Write out each line below exactly as it appears.

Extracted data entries
□ □ □ □
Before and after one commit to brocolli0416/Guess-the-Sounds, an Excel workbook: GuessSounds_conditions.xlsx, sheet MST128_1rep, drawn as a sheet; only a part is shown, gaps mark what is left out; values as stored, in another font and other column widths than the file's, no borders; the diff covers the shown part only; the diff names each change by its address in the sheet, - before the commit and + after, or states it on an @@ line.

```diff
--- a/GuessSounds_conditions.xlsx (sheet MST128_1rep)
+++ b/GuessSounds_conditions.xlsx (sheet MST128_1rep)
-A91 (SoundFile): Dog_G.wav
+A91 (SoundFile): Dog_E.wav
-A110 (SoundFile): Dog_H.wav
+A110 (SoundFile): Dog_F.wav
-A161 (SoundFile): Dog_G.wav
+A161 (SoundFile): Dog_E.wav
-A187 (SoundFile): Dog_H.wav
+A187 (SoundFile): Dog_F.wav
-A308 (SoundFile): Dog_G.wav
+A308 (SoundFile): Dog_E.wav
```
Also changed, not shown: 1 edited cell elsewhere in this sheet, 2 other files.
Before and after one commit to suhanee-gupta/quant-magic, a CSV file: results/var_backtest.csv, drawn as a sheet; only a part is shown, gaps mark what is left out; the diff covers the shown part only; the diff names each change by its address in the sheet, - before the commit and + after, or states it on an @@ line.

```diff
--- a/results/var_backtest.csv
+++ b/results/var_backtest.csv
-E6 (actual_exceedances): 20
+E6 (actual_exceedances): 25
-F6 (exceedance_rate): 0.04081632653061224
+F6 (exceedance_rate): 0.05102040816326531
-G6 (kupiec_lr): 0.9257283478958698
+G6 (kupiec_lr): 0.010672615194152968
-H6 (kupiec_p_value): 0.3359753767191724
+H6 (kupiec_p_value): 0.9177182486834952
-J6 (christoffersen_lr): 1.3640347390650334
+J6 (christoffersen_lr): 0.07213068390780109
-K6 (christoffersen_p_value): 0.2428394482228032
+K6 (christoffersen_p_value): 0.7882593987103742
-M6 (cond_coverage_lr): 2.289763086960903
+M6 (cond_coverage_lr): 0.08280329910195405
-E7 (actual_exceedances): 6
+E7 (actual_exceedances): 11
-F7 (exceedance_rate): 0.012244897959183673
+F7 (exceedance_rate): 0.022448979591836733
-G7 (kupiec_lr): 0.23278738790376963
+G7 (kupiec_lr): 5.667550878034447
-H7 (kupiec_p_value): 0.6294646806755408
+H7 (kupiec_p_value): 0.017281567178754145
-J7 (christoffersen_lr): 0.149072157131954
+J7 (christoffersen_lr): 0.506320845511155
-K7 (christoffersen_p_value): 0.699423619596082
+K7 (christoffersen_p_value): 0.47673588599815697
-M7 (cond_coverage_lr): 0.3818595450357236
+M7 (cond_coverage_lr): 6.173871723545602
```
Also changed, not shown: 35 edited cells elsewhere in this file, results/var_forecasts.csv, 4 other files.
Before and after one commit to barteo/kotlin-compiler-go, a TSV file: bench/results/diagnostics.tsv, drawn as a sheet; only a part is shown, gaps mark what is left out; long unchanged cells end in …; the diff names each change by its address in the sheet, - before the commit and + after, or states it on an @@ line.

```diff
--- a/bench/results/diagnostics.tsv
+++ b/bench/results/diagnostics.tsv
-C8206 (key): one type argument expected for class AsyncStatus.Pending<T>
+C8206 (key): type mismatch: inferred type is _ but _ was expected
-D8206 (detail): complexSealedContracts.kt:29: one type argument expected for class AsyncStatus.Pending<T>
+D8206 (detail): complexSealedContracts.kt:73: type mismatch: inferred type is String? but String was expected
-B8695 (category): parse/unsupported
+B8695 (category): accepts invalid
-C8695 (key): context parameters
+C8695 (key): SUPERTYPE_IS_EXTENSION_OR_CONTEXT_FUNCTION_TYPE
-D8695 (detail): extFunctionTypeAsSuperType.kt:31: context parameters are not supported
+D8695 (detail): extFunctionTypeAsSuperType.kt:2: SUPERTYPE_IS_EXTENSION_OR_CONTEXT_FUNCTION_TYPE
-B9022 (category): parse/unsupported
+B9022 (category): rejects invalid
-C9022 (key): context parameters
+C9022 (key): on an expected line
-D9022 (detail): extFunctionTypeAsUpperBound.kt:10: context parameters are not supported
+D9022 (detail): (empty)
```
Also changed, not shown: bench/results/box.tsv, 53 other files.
□ □ □ □
_RESPONSE BOX_
Before and after one commit to brocolli0416/Guess-the-Sounds, an Excel workbook: GuessSounds_conditions.xlsx, sheet MST128_1rep, drawn as a sheet; only a part is shown, gaps mark what is left out; values as stored, in another font and other column widths than the file's, no borders; the diff covers the shown part only; the diff names each change by its address in the sheet, - before the commit and + after, or states it on an @@ line.

```diff
--- a/GuessSounds_conditions.xlsx (sheet MST128_1rep)
+++ b/GuessSounds_conditions.xlsx (sheet MST128_1rep)
-A91 (SoundFile): Dog_G.wav
+A91 (SoundFile): Dog_E.wav
-A110 (SoundFile): Dog_H.wav
+A110 (SoundFile): Dog_F.wav
-A161 (SoundFile): Dog_G.wav
+A161 (SoundFile): Dog_E.wav
-A187 (SoundFile): Dog_H.wav
+A187 (SoundFile): Dog_F.wav
-A308 (SoundFile): Dog_G.wav
+A308 (SoundFile): Dog_E.wav
```
Also changed, not shown: 1 edited cell elsewhere in this sheet, 2 other files.
Before and after one commit to suhanee-gupta/quant-magic, a CSV file: results/var_backtest.csv, drawn as a sheet; only a part is shown, gaps mark what is left out; the diff covers the shown part only; the diff names each change by its address in the sheet, - before the commit and + after, or states it on an @@ line.

```diff
--- a/results/var_backtest.csv
+++ b/results/var_backtest.csv
-E6 (actual_exceedances): 20
+E6 (actual_exceedances): 25
-F6 (exceedance_rate): 0.04081632653061224
+F6 (exceedance_rate): 0.05102040816326531
-G6 (kupiec_lr): 0.9257283478958698
+G6 (kupiec_lr): 0.010672615194152968
-H6 (kupiec_p_value): 0.3359753767191724
+H6 (kupiec_p_value): 0.9177182486834952
-J6 (christoffersen_lr): 1.3640347390650334
+J6 (christoffersen_lr): 0.07213068390780109
-K6 (christoffersen_p_value): 0.2428394482228032
+K6 (christoffersen_p_value): 0.7882593987103742
-M6 (cond_coverage_lr): 2.289763086960903
+M6 (cond_coverage_lr): 0.08280329910195405
-E7 (actual_exceedances): 6
+E7 (actual_exceedances): 11
-F7 (exceedance_rate): 0.012244897959183673
+F7 (exceedance_rate): 0.022448979591836733
-G7 (kupiec_lr): 0.23278738790376963
+G7 (kupiec_lr): 5.667550878034447
-H7 (kupiec_p_value): 0.6294646806755408
+H7 (kupiec_p_value): 0.017281567178754145
-J7 (christoffersen_lr): 0.149072157131954
+J7 (christoffersen_lr): 0.506320845511155
-K7 (christoffersen_p_value): 0.699423619596082
+K7 (christoffersen_p_value): 0.47673588599815697
-M7 (cond_coverage_lr): 0.3818595450357236
+M7 (cond_coverage_lr): 6.173871723545602
```
Also changed, not shown: 35 edited cells elsewhere in this file, results/var_forecasts.csv, 4 other files.
Before and after one commit to barteo/kotlin-compiler-go, a TSV file: bench/results/diagnostics.tsv, drawn as a sheet; only a part is shown, gaps mark what is left out; long unchanged cells end in …; the diff names each change by its address in the sheet, - before the commit and + after, or states it on an @@ line.

```diff
--- a/bench/results/diagnostics.tsv
+++ b/bench/results/diagnostics.tsv
-C8206 (key): one type argument expected for class AsyncStatus.Pending<T>
+C8206 (key): type mismatch: inferred type is _ but _ was expected
-D8206 (detail): complexSealedContracts.kt:29: one type argument expected for class AsyncStatus.Pending<T>
+D8206 (detail): complexSealedContracts.kt:73: type mismatch: inferred type is String? but String was expected
-B8695 (category): parse/unsupported
+B8695 (category): accepts invalid
-C8695 (key): context parameters
+C8695 (key): SUPERTYPE_IS_EXTENSION_OR_CONTEXT_FUNCTION_TYPE
-D8695 (detail): extFunctionTypeAsSuperType.kt:31: context parameters are not supported
+D8695 (detail): extFunctionTypeAsSuperType.kt:2: SUPERTYPE_IS_EXTENSION_OR_CONTEXT_FUNCTION_TYPE
-B9022 (category): parse/unsupported
+B9022 (category): rejects invalid
-C9022 (key): context parameters
+C9022 (key): on an expected line
-D9022 (detail): extFunctionTypeAsUpperBound.kt:10: context parameters are not supported
+D9022 (detail): (empty)
```
Also changed, not shown: bench/results/box.tsv, 53 other files.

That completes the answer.